The Eastern Diagnostic and Reception Correctional Center in Bonne Terre
The Missouri Developmental Disabilities Council aims to award
$275,000 to an organization that develops the best proposal for disrupting the school-to-prison pipeline for students of color with developmental disabilities. The winner could be a school, organization or even district.
The school-to-prison pipeline, according to the American Civil Liberties Union, is a “national trend wherein youth are funneled out of public schools and into the juvenile and criminal legal systems.” The ACLU credits expulsion and suspension
as key factors in supplementing this pipeline, since both practices push kids out of school for days at a time, out of reach of educational support networks.
The council cited studies
done by the Missouri ACLU that found that Black students, as well as students with developmental disabilities, are suspended more often than white and non-disabled students, respectively. Miranda Frederick, the communications coordinator for Missouri Developmental Disabilities Council, said that the compounded effect for students with both identities puts them at greater risk for missing days of school at a time.
The council seeks to change this with its grant that will encourage “cutting edge progressive projects” for training school resource officers, says Project Manager Katheryne Staeger-Wilson.
The grant will fund a relatively short-term project — three years — meaning that effects of any program on reducing the number of students who end up incarcerated won’t be easily measured. Frederick says that instead, the the council will monitor expulsions across the state to determine if “trauma-informed training,” where a more holistic approach to discipline is encouraged, can produce tangible results.
Melissa Patterson Hazley, senior research associate at the University of Missouri—Kansas City Institute for Human Development, says that there is a need for education and grace specifically surrounding academic consequences for Black students with developmental disabilities.

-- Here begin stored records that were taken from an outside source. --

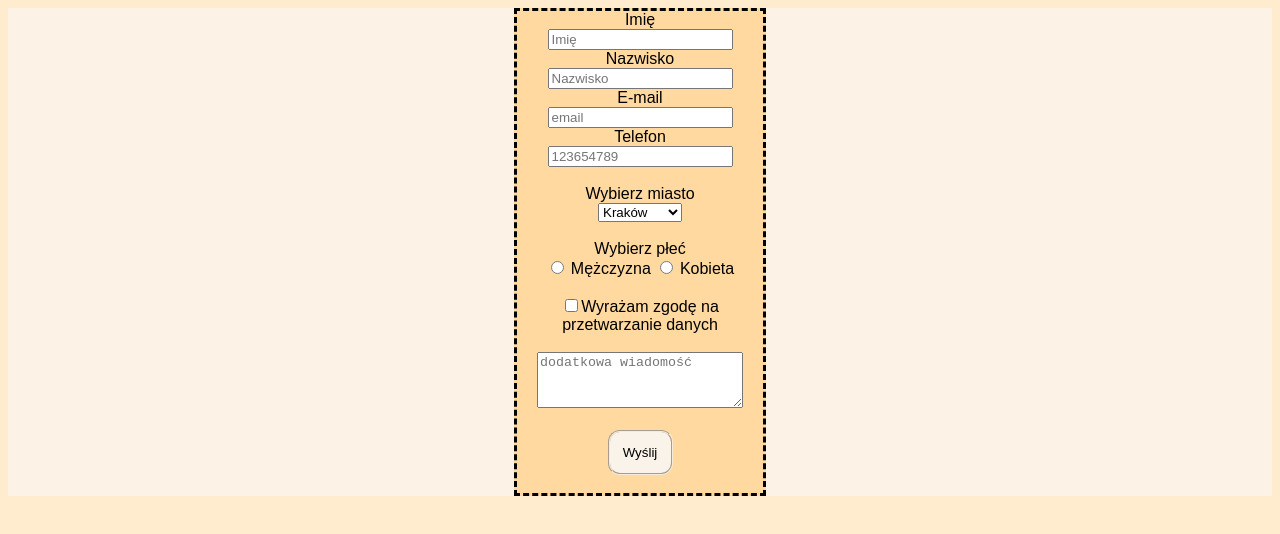
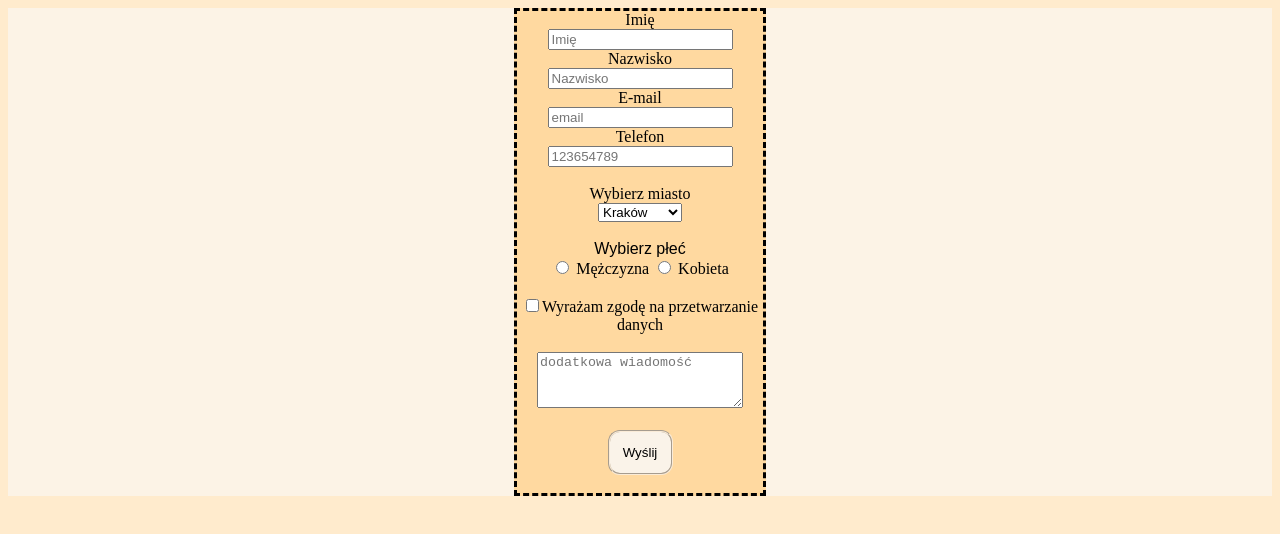
Before and after one commit to AccrJpg/AccrJpg.github.io, a plain HTML site: page 1-formularz-html5/index.html in a window 1280 px wide. Drawn offline with Linux system fonts and the light colour scheme.

Commit message:
Add files via upload

```diff
--- a/1-formularz-html5/style.css
+++ b/1-formularz-html5/style.css
@@ -14,7 +14,7 @@ body{
     border-style: dashed;
 }
 
-label, span.gender{
+label ~ span.gender{
     font-family: Arial, Helvetica, sans-serif;
     font-size: 1em;
 }
```
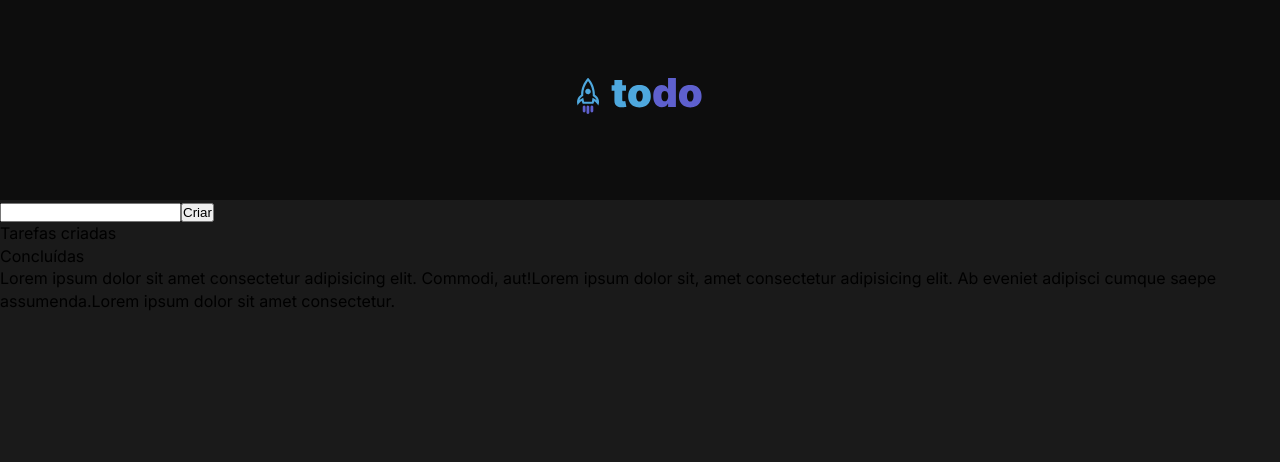
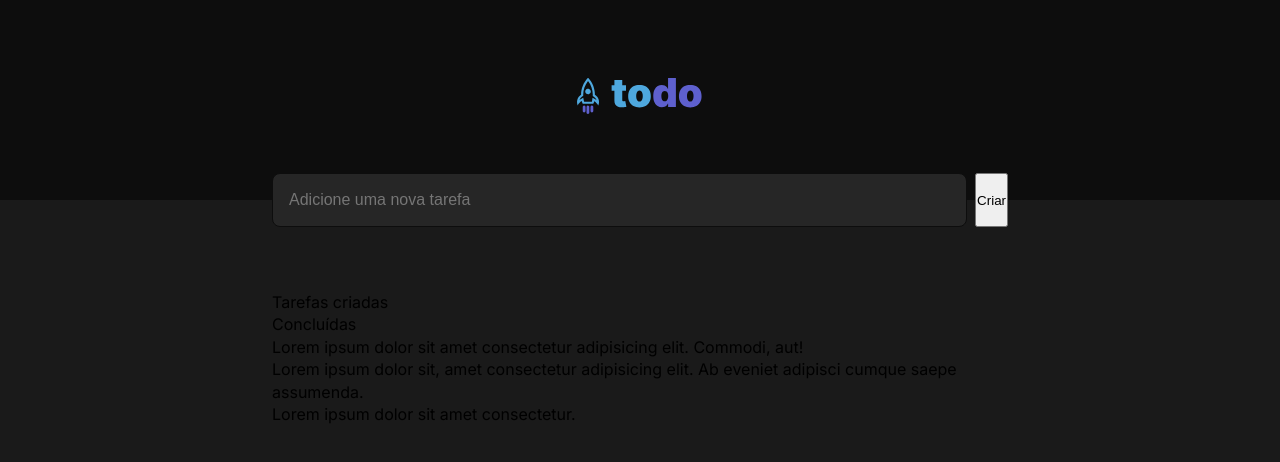
Before and after one commit to andre-lucca/todo-list-desafio-ignite, a React (Vite) app: page / in a window 1280 px wide. Shown: the top 462 px of the page. Built offline with nearby package versions, Linux system fonts and the light colour scheme.

Commit message:
appearance: set add-task-input visual

```diff
--- a/src/App.css
+++ b/src/App.css
@@ -13,6 +13,11 @@ header {
   background-color: var(--gray-700);
 }
 
+main {
+  max-width: 46rem;
+  margin: auto;
+}
+
 .App {
   width: 100%;
   height: 100vh;
@@ -21,3 +26,34 @@ header {
 .app-logo {
   transform: translateY(-.5rem);
 }
+
+.task-creator {
+  display: flex;
+  gap: .5rem;
+
+  width: 100%;
+  margin-bottom: 2.3125rem;
+
+  transform: translateY(-50%);
+}
+
+.task-creator input {
+  flex-grow: 1;
+
+  height: 3.375rem;
+  padding: 1rem;
+
+  font-size: var(--text-size-base);
+
+  outline: none;
+  border: none;
+  border: 1px solid var(--gray-700);
+  border-radius: 8px;
+  color: var(--gray-100);
+  background-color: var(--gray-500);
+  transition: border-color 200ms linear;
+}
+
+.task-creator input:focus {
+  border-color: var(--purple-dark);
+}
--- a/src/App.tsx
+++ b/src/App.tsx
@@ -13,7 +13,9 @@ function App() {
       </header>
       <main>
         <section className="task-creator">
-          <input type="text" />
+          <input
+            placeholder="Adicione uma nova tarefa"
+            type="text" />
           <button>Criar</button>
         </section>
         <section className="task-list">
--- a/src/index.css
+++ b/src/index.css
@@ -34,7 +34,7 @@
   -webkit-text-size-adjust: 100%;
 }
 
-ul,
-li {
+ul {
   all: unset;
+  list-style: none;
 }
```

She is heading the application for her organization.
Students have too often ended up in the justice system after misbehaving at school and then not given “discipline discretion,” she says.
Hazley has also seen this trend in her line of research.
“Harsher punishment for Black students is commonplace, and students with developmental disabilities are impacted even more,” she says.
Hazley says that while the Institute for Human Development is “definitely going to apply,” she knows that the competition will be fierce. Since the council’s guidelines for proposed programs are stringent, there isn’t much room to stand out with unique methods and objectives.
“What will make a person more competitive is how creatively and collaboratively they can accomplish those deliverables,” Hazley says. However, Hazley emphasized that she would be thrilled to receive the grant and contribute to reducing the risk for students with disabilities of ending up in the justice system.
“I'm really excited to be a partner in this space, provide a platform specifically for African American families since we know that [they] are affected by school discipline more than anybody else,” she says. “And if we can solve that problem for the most vulnerable of the community, then everybody else will benefit, too.”
The deadline to submit applications for the grant is Friday, July 29.